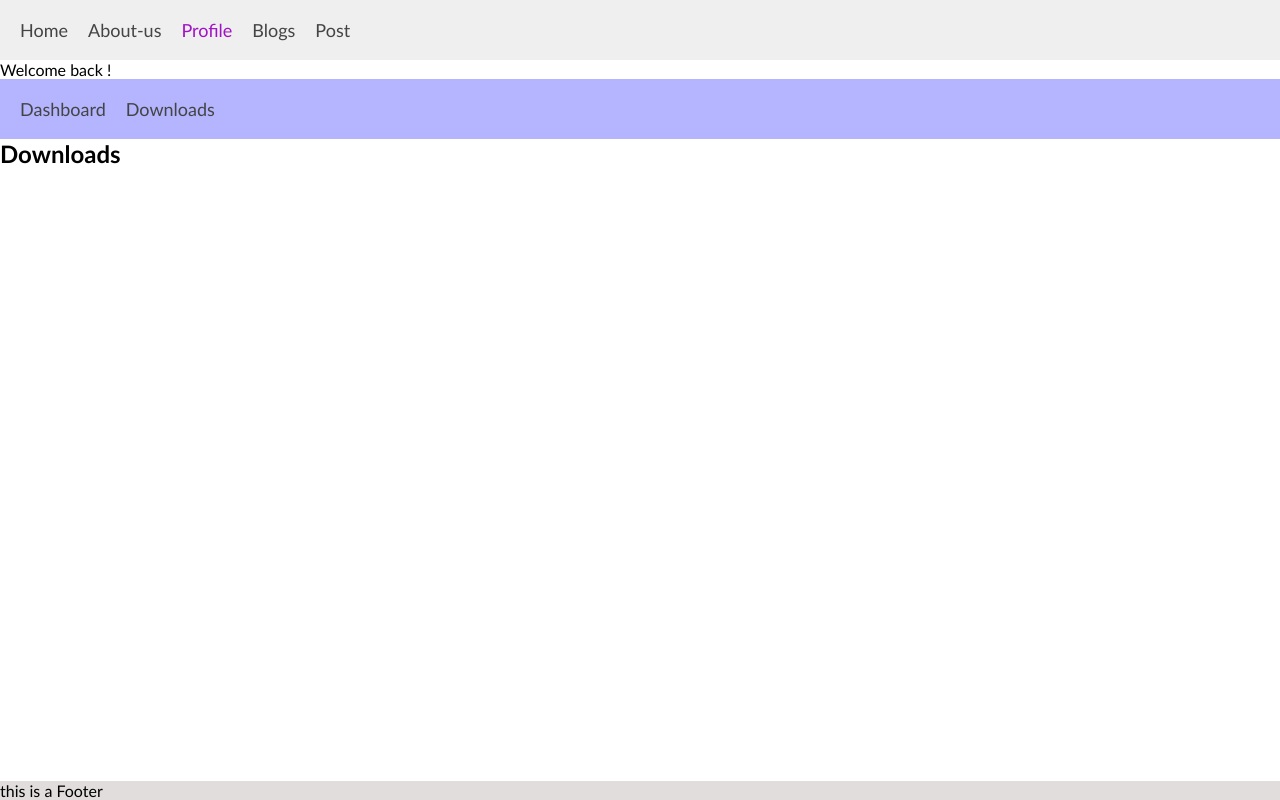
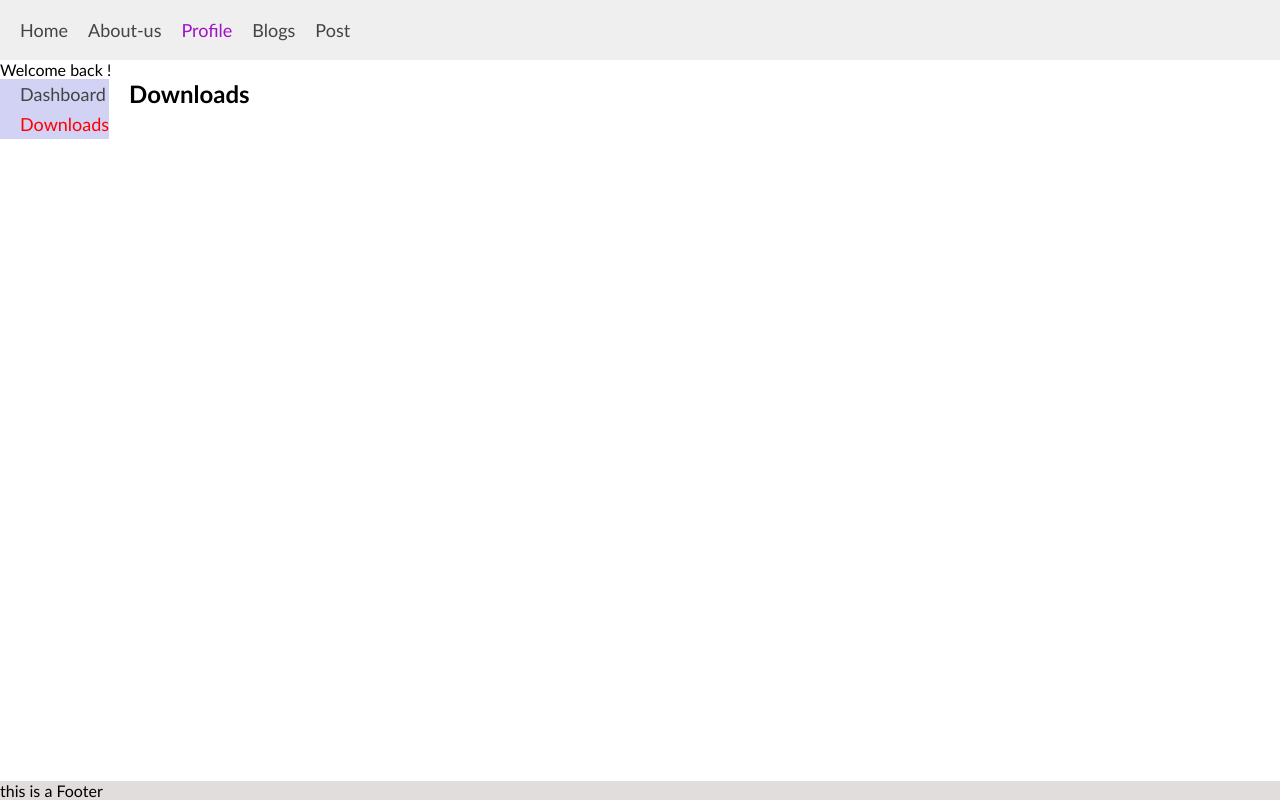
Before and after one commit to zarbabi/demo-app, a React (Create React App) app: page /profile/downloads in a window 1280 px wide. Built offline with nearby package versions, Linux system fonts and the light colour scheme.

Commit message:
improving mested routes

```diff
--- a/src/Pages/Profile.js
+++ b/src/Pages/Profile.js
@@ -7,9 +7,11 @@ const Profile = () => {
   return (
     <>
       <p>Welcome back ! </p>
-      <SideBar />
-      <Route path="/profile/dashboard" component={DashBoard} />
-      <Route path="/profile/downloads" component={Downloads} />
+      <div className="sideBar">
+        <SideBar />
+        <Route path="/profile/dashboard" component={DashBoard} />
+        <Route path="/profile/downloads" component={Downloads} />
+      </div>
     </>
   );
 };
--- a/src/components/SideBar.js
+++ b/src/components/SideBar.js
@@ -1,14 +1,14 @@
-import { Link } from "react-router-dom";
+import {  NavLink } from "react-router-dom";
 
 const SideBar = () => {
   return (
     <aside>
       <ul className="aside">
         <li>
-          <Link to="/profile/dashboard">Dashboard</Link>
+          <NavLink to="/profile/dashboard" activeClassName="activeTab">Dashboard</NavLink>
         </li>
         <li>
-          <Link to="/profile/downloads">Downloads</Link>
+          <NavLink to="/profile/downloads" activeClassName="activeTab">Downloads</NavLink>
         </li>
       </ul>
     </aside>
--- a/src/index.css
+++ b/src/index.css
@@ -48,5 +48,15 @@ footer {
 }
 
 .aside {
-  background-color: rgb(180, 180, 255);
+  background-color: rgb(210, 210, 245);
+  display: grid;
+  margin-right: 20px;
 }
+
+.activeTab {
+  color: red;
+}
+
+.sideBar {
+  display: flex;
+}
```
================
* What the task asks
The whole listing is to be written out exactly; the pictures stay out of the copy.

* Answer area
Before and after one commit to zarbabi/demo-app, a React (Create React App) app: page /profile/downloads in a window 1280 px wide. Built offline with nearby package versions, Linux system fonts and the light colour scheme.

Commit message:
improving mested routes

```diff
--- a/src/Pages/Profile.js
+++ b/src/Pages/Profile.js
@@ -7,9 +7,11 @@ const Profile = () => {
   return (
     <>
       <p>Welcome back ! </p>
-      <SideBar />
-      <Route path="/profile/dashboard" component={DashBoard} />
-      <Route path="/profile/downloads" component={Downloads} />
+      <div className="sideBar">
+        <SideBar />
+        <Route path="/profile/dashboard" component={DashBoard} />
+        <Route path="/profile/downloads" component={Downloads} />
+      </div>
     </>
   );
 };
--- a/src/components/SideBar.js
+++ b/src/components/SideBar.js
@@ -1,14 +1,14 @@
-import { Link } from "react-router-dom";
+import {  NavLink } from "react-router-dom";
 
 const SideBar = () => {
   return (
     <aside>
       <ul className="aside">
         <li>
-          <Link to="/profile/dashboard">Dashboard</Link>
+          <NavLink to="/profile/dashboard" activeClassName="activeTab">Dashboard</NavLink>
         </li>
         <li>
-          <Link to="/profile/downloads">Downloads</Link>
+          <NavLink to="/profile/downloads" activeClassName="activeTab">Downloads</NavLink>
         </li>
       </ul>
     </aside>
--- a/src/index.css
+++ b/src/index.css
@@ -48,5 +48,15 @@ footer {
 }
 
 .aside {
-  background-color: rgb(180, 180, 255);
+  background-color: rgb(210, 210, 245);
+  display: grid;
+  margin-right: 20px;
 }
+
+.activeTab {
+  color: red;
+}
+
+.sideBar {
+  display: flex;
+}
```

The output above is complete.